Change detection outputs »
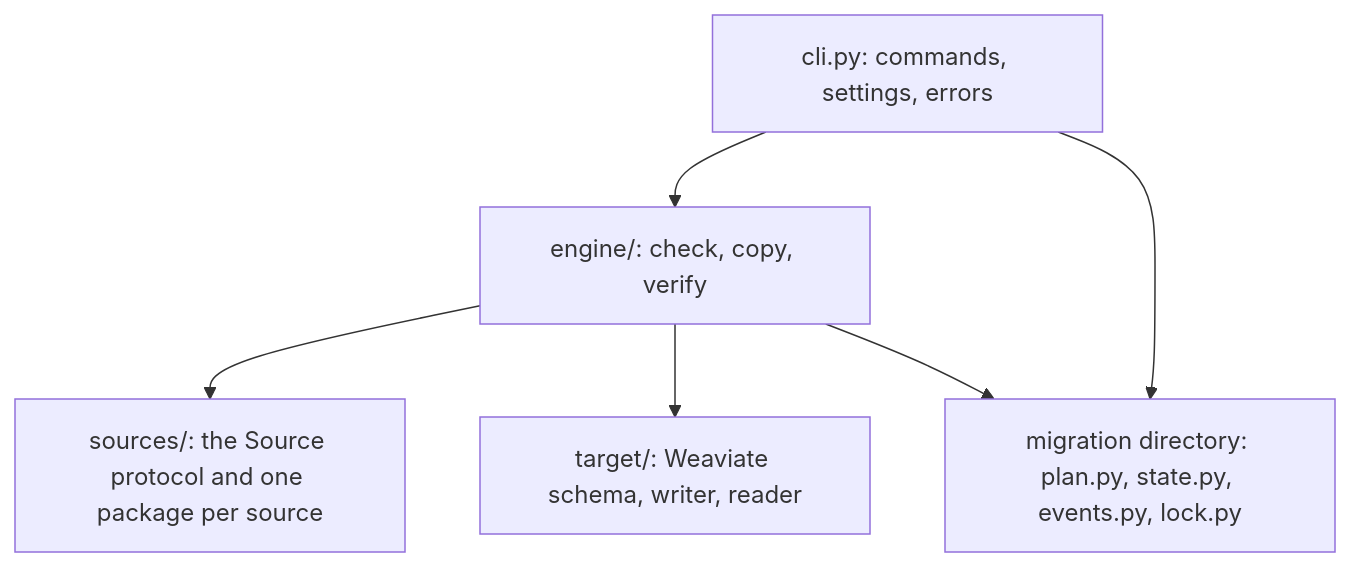
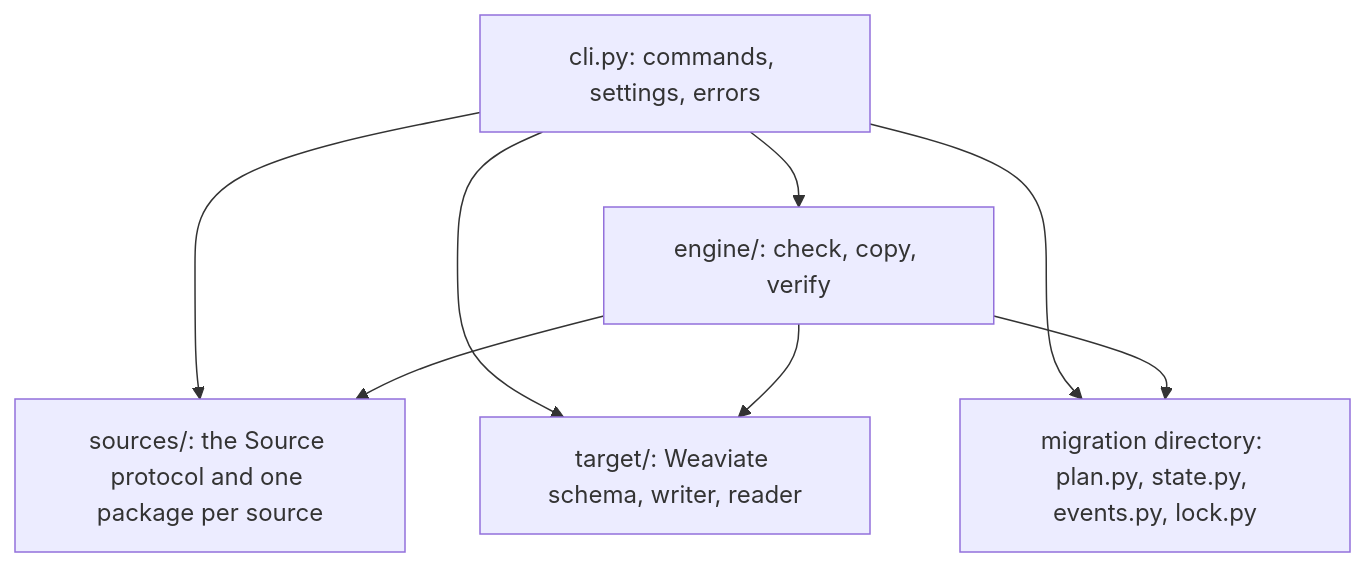
Before and after one commit to weaviate/to-weaviate: the diagram in docs/development/architecture.md, drawn with Mermaid. The commit also changed other lines of this file and 7 other files, not shown here.

````diff
--- a/docs/development/architecture.md
+++ b/docs/development/architecture.md
@@ -8,13 +8,15 @@
 ```mermaid
 flowchart TB
     cli["cli.py: commands, settings, errors"]
     engine["engine/: check, copy, verify"]
     sources["sources/: the Source protocol and one package per source"]
     target["target/: Weaviate schema, writer, reader"]
     dir["migration directory: plan.py, state.py, events.py, lock.py"]
     cli --> engine
+    cli --> sources
+    cli --> target
     cli --> dir
     engine --> sources
     engine --> target
     engine --> dir
 ```
````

Task goal » Copy all the lines from the data above that hold the word "sources".

Answer to the exercise »
     sources["sources/: the Source protocol and one package per source"]
+    cli --> sources
     engine --> sources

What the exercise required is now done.